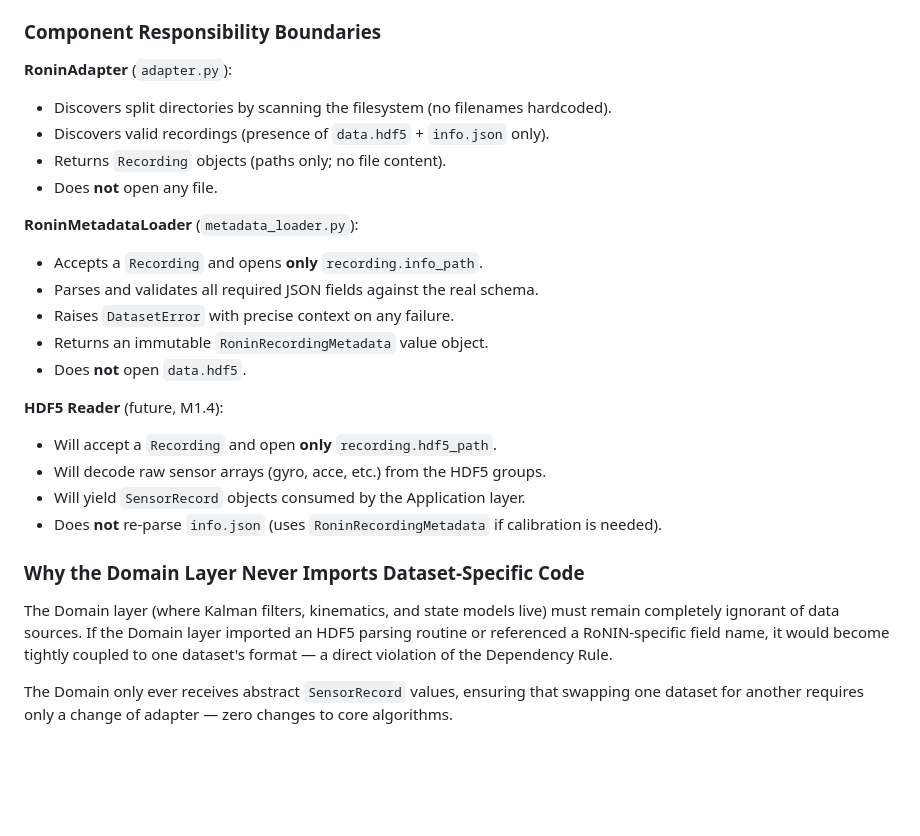
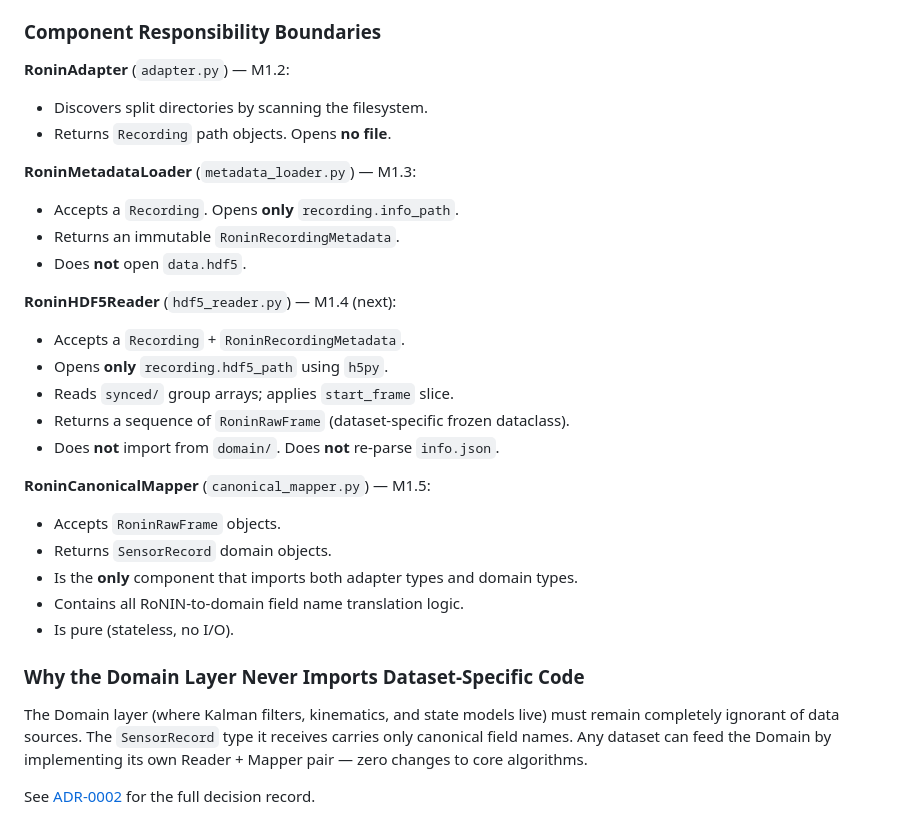
Before and after one commit to chetan7659/TrinetraAI-An-Intelligent-Multi-Sensor-Fusion-Framework-for-GPS-Denied-Quantum-Navigation, a Markdown page: docs/architecture.md, the part around one of its changes. GitHub-like rendering; blank space fills up the shorter version.

```diff
--- a/docs/architecture.md
+++ b/docs/architecture.md
@@ -201,26 +234,30 @@ datasets/raw/ronin/
 ### Component Responsibility Boundaries
 
-**RoninAdapter** (`adapter.py`):
-- Discovers split directories by scanning the filesystem (no filenames hardcoded).
-- Discovers valid recordings (presence of `data.hdf5` + `info.json` only).
-- Returns `Recording` objects (paths only; no file content).
-- Does **not** open any file.
+**RoninAdapter** (`adapter.py`) — M1.2:
+- Discovers split directories by scanning the filesystem.
+- Returns `Recording` path objects. Opens **no file**.
 
-**RoninMetadataLoader** (`metadata_loader.py`):
-- Accepts a `Recording` and opens **only** `recording.info_path`.
-- Parses and validates all required JSON fields against the real schema.
-- Raises `DatasetError` with precise context on any failure.
-- Returns an immutable `RoninRecordingMetadata` value object.
+**RoninMetadataLoader** (`metadata_loader.py`) — M1.3:
+- Accepts a `Recording`. Opens **only** `recording.info_path`.
+- Returns an immutable `RoninRecordingMetadata`.
 - Does **not** open `data.hdf5`.
 
-**HDF5 Reader** (future, M1.4):
-- Will accept a `Recording` and open **only** `recording.hdf5_path`.
-- Will decode raw sensor arrays (gyro, acce, etc.) from the HDF5 groups.
-- Will yield `SensorRecord` objects consumed by the Application layer.
-- Does **not** re-parse `info.json` (uses `RoninRecordingMetadata` if calibration is needed).
+**RoninHDF5Reader** (`hdf5_reader.py`) — M1.4 (next):
+- Accepts a `Recording` + `RoninRecordingMetadata`.
+- Opens **only** `recording.hdf5_path` using `h5py`.
+- Reads `synced/` group arrays; applies `start_frame` slice.
+- Returns a sequence of `RoninRawFrame` (dataset-specific frozen dataclass).
+- Does **not** import from `domain/`. Does **not** re-parse `info.json`.
+
+**RoninCanonicalMapper** (`canonical_mapper.py`) — M1.5:
+- Accepts `RoninRawFrame` objects.
+- Returns `SensorRecord` domain objects.
+- Is the **only** component that imports both adapter types and domain types.
+- Contains all RoNIN-to-domain field name translation logic.
+- Is pure (stateless, no I/O).
 
 ### Why the Domain Layer Never Imports Dataset-Specific Code
 
-The Domain layer (where Kalman filters, kinematics, and state models live) must remain completely ignorant of data sources. If the Domain layer imported an HDF5 parsing routine or referenced a RoNIN-specific field name, it would become tightly coupled to one dataset's format — a direct violation of the Dependency Rule.
+The Domain layer (where Kalman filters, kinematics, and state models live) must remain completely ignorant of data sources. The `SensorRecord` type it receives carries only canonical field names. Any dataset can feed the Domain by implementing its own Reader + Mapper pair — zero changes to core algorithms.
 
-The Domain only ever receives abstract `SensorRecord` values, ensuring that swapping one dataset for another requires only a change of adapter — zero changes to core algorithms.
+See [ADR-0002](adr/0002-hdf5-reader-canonical-mapper-separation.md) for the full decision record.
```
Also changed, not shown: other parts of docs/architecture.md (+57 -24 lines), docs/adr/0002-hdf5-reader-canonical-mapper-separation.md (added, +223 -0 lines).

━━━━━━━━━━━━━━━━

== Task directions ==
Tell how many lines of the listing above contain "Will", giving the number alone.

== Completed task ==
3